and Kern lakes and the Kern river will 001ln r T . ^ . 

be included in construction. The water Bs Mispress owes• it. 

will be obtained from these lakes Ujeflonaskneper's Weekly tells how • 

rivero and from the naturifVlratfclfc a boy ws. led a*tray by a mlaunder- 
The drainage 1* an important factor, stood title. He was about eight years 
and we will annually save whole lakes old and, was looking over tha book 
water th^aow.lp* sT> mater .*u«m*ht *omethl9»ta roaA .iwN 
that Dow* down from one section of the nme bound in rod -U-kUtCjlll_ It 

ttftr » f«w min^sand thj throw it 
tbs carnal will WMIsmvS tjrlaMWMd SiftEb. “it may bs eaayon man.” ha 
la its general portion.” ^_ said, “but if. hard on a box.” 


NO. 17. 

A resolution to propose to the people of the 
Btete of California au smeudmeut to srtlule 
thirteen of tba Constitution, section ons£ In re¬ 
lation to revenue and taxation. 

Sbctiok 1. All property lu thle State, not ex¬ 
empt under the lawe of the United States, (hall 
bs taxed in proportion to Its value, to be aeoer- 
tained as provided by law. The word ” prop¬ 
erty,” ee need In thle article and section, la 
hereby declared to include moneye. credits, 
bond*, stocks, dues, franchises, sad all other 
matters and thlufi, real, personal and mixed, 
oapabie of private ownership; provided^ that 
property need for free public libraries end free 

tlon from credits of debts due to bo no Sde resi¬ 
dents ol thle Blais. 

NO. II. 

A resolution to propose to the people of the 
State of California an smendmt to section ee van 

F street, N. W., Washington, D. 0,, rep¬ 

resenting ■ large eumber nf important daily 

her of members eonallntlnr the State Board of 
Education, by addiar thereto the Preeldent aud 
Professor of Pedagc*lce of the University of 

Section 7. The Governor, the Superintendent 
of Public Instruction, the President of Ihe Uni¬ 
versity ol California, and Ihe Proletsor of Pads 

K y therein, and tea Principals of the Stats 
mal Schools, shell oonetltute the Blau Board 
of Education, and shall compile, or earned to 
ba compiled, and adopt • uniform eerie* of text¬ 
books for nee In the oommon eeboola through 
out the Stale. Tbs Stele Board may canes aueh 
text-hooks, when adopted, to ba printed nnd 
published by the Superintendent of State Print 
ins, al the Bute Printing Office, and whan sc 
prints# and published to be dletrlbated and 
■old at tha sqf price of printing, publishing 
aaa dlstrlhutlat the same. Tba text-books so 
adopted shell aanttane la nse not leas than tour 
years, and said State Board shall perform soak 
other duties aa may be prescribed by law. Tbs 

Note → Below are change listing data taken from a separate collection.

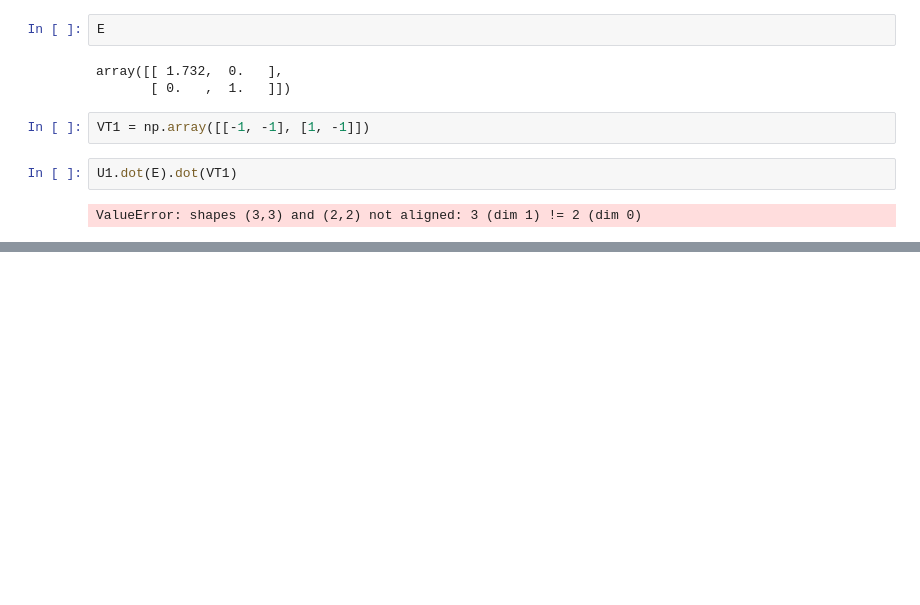
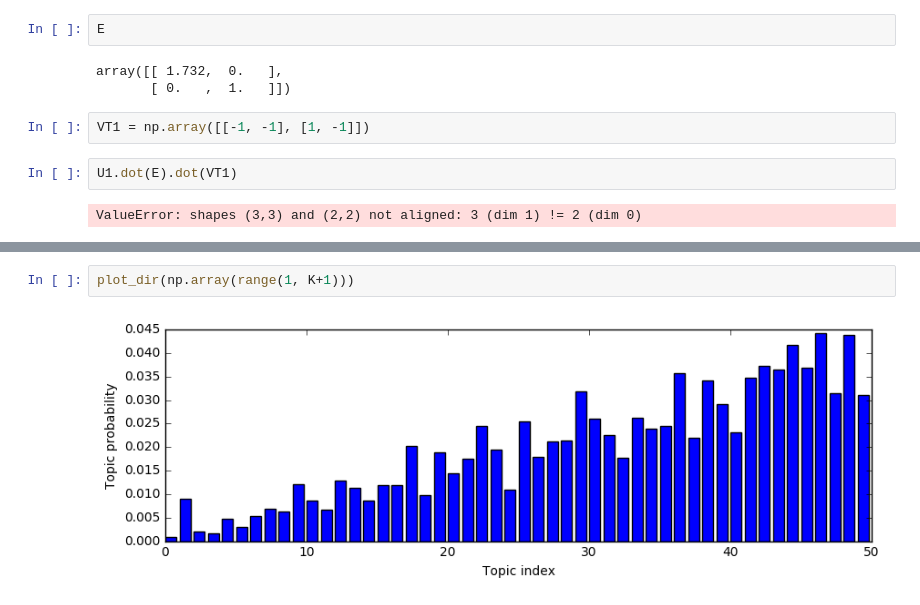
Before and after one commit to egorbunov/spbau, a Jupyter notebook: infret/hw3/playground.ipynb, the cells around one changed output, grey strips where cells are left out. Drawn from its saved outputs; the diff is of its cells as text; blank space fills up the shorter version.

```diff
--- a/infret/hw3/playground.ipynb
+++ b/infret/hw3/playground.ipynb
@@ -268,0 +290,4 @@ ValueError: shapes (3,3) and (2,2) not aligned: 3 (dim 1) != 2 (dim 0)
+# %%
+plot_dir(np.array(range(1, K+1)))
+# %% [output]
+[figure, added]
```
Also changed, not shown: parts of 13 cells of this notebook, 7 other files.
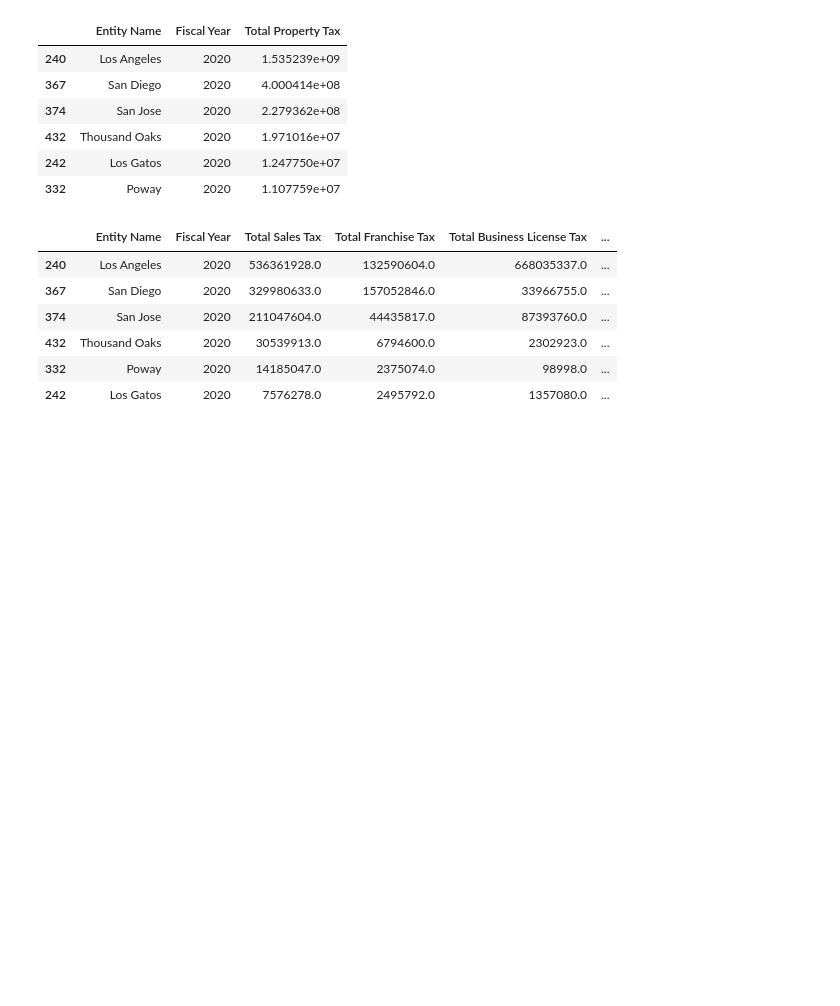
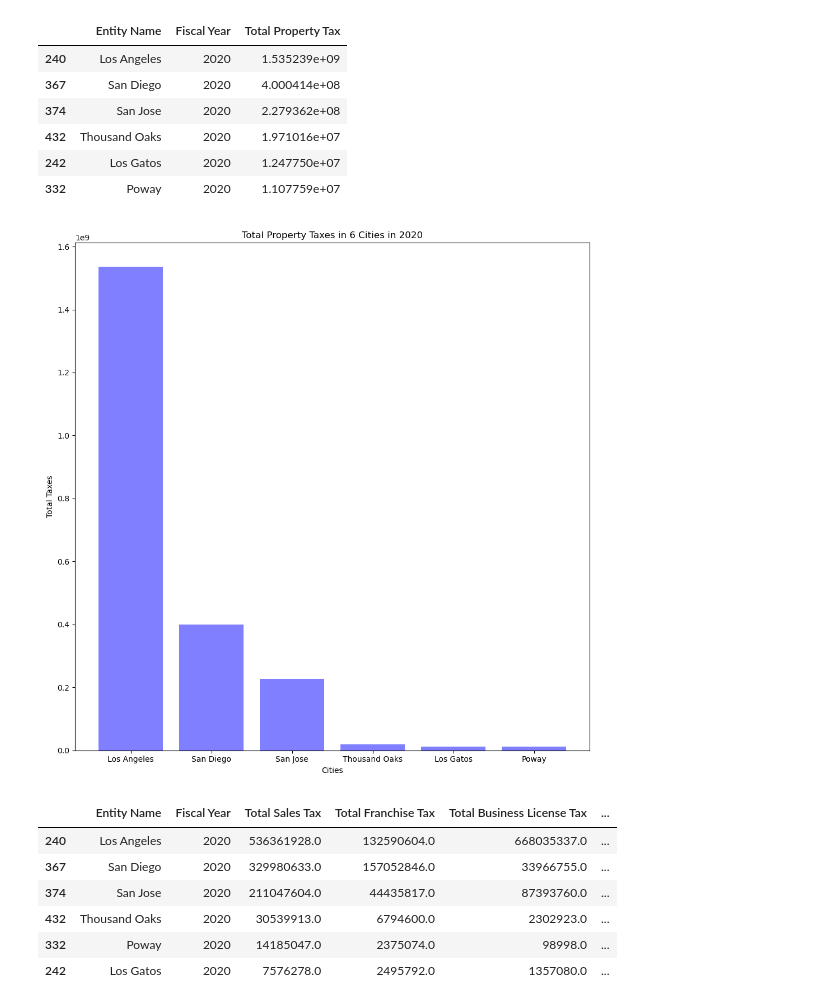
Before and after one commit to kaylajgranados/Project-1-Group-5, a Jupyter notebook: Analysis/data.ipynb, the cells around one changed output. Saved outputs shown, nothing was run; the diff lists cells and outputs as text; code cells hidden in the pictures; blank space fills up the shorter version.

```diff
--- a/Analysis/data.ipynb
+++ b/Analysis/data.ipynb
@@ -450,6 +450,25 @@ highest_property_tax_df
 | 432 | Thousand Oaks | 2020 | 1.971016e+07 |
 | 242 | Los Gatos | 2020 | 1.247750e+07 |
 | 332 | Poway | 2020 | 1.107759e+07 |
+# %%
+#create the bar chart to show Total property Tax each city
+x_axis = np.arange(len(highest_property_tax_df['Entity Name']))
+Total_property = highest_property_tax_df['Total Property Tax']
+fig1, ax1 = plt.subplots(figsize=(10, 10))
+plt.bar(x_axis, Total_property, color='b', alpha=0.5, align="center")
+
+tick_locations = [value for value in x_axis]
+plt.xticks(tick_locations, ["Los Angeles","San Diego", "San Jose","Thousand Oaks", "Los Gatos","Poway"])
+
+plt.title("Total Property Taxes in 6 Cities in 2020")
+plt.xlabel("Cities")
+plt.ylabel("Total Taxes")
+
+
+plt.tight_layout()
+plt.show()
+# %% [output]
+[figure, added]
 # %%
 # Create a dataframe to compare business related taxes
 business_tax_df = new_property_tax_df_1[["Entity Name", "Fiscal Year", "Sales and Use Taxes_Total Revenues_Taxes", "Franchises_Total Revenues_Taxes", "Business License Taxes_Total Revenues_Taxes"]]
```
Also changed, not shown: parts of 1 cell of this notebook.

and weakly papers, as wait as general peri¬ 
odicals of the ooUhtry, was instUnted to 
protoot its patron* from unsafe method* 
heretofore employed in this line of badnaoo. 
Tho i mid Company 1* prepared to toko 
chaff* of oil patent baste aaa an trotted to 
it for reasonable fees, and preparaa and 
pr cu s aa tta apptieatUa* groaralty, inofqd- 
ing mechanical inventions, design patents, 
trademarks, labels sopyrights, lotcrforans- 
ee, intrlngedmwta, valMIty reports, sad 
given especial attention to rejected oapos. 
It i* also pAqtesndte antes Into oompatMoffi 
with any Am in mooring foreign patents. 

Write for instructions and advtoe. ^ 
is Jonoi Wmimutrax, 

•18 F fiti set, 

P. O. Box MS, j Washington, D. 0 


Legitlalure ihall provide for a Board of Edaea 
tlon In each county In the Mate. Tha County 
■upartDtendeota and the V-awaj Boards of Ed- 
nettlan ihall hava control of the examfsatloa 
of teacher* and tha graaUag of Teache r *’ oerM- 
■oetei within lb raapattva Jorledleiloa.